UK GOV: “B.1.617.2 has spread rapidly in India based on available data. There have been multiple importations to the UK and onwards transmission within the UK. In some regions, S gene target data suggests that this variant may be more frequent than is indicated by the current sequence data, due to the lag in sequencing, and may have replaced B.1.1.7 to some extent. Modelled growth estimates suggest that the variant is at least as transmissible as B.1.1.7. Further analyses are required with targeted comparator groups and improved correction for importation to refine the position on transmissibility. Some early laboratory data suggest limited antigenic change.
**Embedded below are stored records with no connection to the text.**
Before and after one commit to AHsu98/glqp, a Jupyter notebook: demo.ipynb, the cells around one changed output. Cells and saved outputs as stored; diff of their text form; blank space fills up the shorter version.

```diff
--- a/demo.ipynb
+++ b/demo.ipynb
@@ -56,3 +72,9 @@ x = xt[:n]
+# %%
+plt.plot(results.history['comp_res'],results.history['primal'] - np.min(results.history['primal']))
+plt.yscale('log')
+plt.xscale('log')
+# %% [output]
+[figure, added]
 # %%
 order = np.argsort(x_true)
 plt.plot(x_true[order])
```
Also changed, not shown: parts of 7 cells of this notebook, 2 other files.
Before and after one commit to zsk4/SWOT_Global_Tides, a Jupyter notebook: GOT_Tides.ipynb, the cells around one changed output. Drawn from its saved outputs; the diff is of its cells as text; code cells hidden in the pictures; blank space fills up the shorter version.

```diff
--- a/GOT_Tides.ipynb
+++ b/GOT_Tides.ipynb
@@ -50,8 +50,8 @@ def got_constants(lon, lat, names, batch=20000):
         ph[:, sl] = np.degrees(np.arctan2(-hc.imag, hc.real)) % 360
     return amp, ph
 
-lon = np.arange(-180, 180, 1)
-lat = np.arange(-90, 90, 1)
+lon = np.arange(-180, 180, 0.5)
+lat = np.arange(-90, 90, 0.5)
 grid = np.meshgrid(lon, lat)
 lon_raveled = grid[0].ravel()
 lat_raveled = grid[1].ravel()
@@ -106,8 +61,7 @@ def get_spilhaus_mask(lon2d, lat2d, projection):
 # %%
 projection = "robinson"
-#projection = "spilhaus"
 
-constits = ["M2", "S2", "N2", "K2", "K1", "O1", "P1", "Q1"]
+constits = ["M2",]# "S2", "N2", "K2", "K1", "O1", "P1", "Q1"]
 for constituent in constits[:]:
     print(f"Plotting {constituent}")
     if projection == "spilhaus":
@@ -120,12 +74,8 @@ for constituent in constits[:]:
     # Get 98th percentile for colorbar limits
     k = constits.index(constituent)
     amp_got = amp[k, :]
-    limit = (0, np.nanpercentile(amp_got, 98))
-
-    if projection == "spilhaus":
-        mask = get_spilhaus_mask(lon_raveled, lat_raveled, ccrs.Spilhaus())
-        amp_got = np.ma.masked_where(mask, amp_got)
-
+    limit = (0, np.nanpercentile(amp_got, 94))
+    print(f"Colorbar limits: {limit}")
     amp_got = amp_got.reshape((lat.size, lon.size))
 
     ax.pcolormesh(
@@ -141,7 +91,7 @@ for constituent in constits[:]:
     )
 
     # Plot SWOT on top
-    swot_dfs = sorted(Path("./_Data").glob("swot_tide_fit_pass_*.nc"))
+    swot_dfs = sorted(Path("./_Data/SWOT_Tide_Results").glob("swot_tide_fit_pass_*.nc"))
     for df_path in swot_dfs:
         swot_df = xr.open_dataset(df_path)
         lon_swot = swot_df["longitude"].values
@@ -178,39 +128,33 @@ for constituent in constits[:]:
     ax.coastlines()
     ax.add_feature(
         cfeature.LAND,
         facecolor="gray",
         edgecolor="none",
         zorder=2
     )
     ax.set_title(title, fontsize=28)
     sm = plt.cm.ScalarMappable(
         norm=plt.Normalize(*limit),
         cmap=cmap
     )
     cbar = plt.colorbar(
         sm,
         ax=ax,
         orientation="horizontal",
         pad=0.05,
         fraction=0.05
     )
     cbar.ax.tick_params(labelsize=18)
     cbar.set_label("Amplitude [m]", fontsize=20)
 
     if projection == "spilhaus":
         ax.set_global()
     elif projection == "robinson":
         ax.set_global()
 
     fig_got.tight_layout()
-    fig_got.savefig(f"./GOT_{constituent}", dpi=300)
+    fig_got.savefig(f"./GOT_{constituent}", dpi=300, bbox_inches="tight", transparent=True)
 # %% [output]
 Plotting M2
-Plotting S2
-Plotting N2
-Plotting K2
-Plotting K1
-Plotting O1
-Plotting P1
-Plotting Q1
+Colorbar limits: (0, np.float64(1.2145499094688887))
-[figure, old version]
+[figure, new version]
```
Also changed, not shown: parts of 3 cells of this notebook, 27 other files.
There are insufficient data as yet to assess reinfection or vaccine effectiveness through national surveillance.”
Mobile Covid-19 testing units are being rolled out in Bolton as surge testing gets underway in the borough’s coronavirus hotspots. People in Rumworth, Deane or Great Lever are being urged to get tested at the units. Infection rates in those areas have increased, with Rumworth South seeing cases rocket by 500 per cent, with an infection rate of 359.3 per 100,000 people. In Lever Edge, part of Great Lever, cases have increased by 40 per cent.
Bolton currently has the second highest infection rate in the UK.
Nepal recorded a total of 9,196 new cases of coronavirus infection in the past 24 hours. According to the Ministry of Health and Population, 9,023 persons have been tested positive for COVID-19 through the RT-PCR method while 173 have been tested positive through the Antigen method. According to the Ministry, 3,089 persons in Kathmandu, 643 in Lalitpur, and 374 in Bhaktapur have been tested positive for the pandemic virus, making the capital valley’s fresh coronavirus cases 4,106 in past 24 hours.
According to the Ministry, 50 people have succumbed to COVID-19 related death in past 24 hours taking the death tally to 3,579 as of Friday afternoon.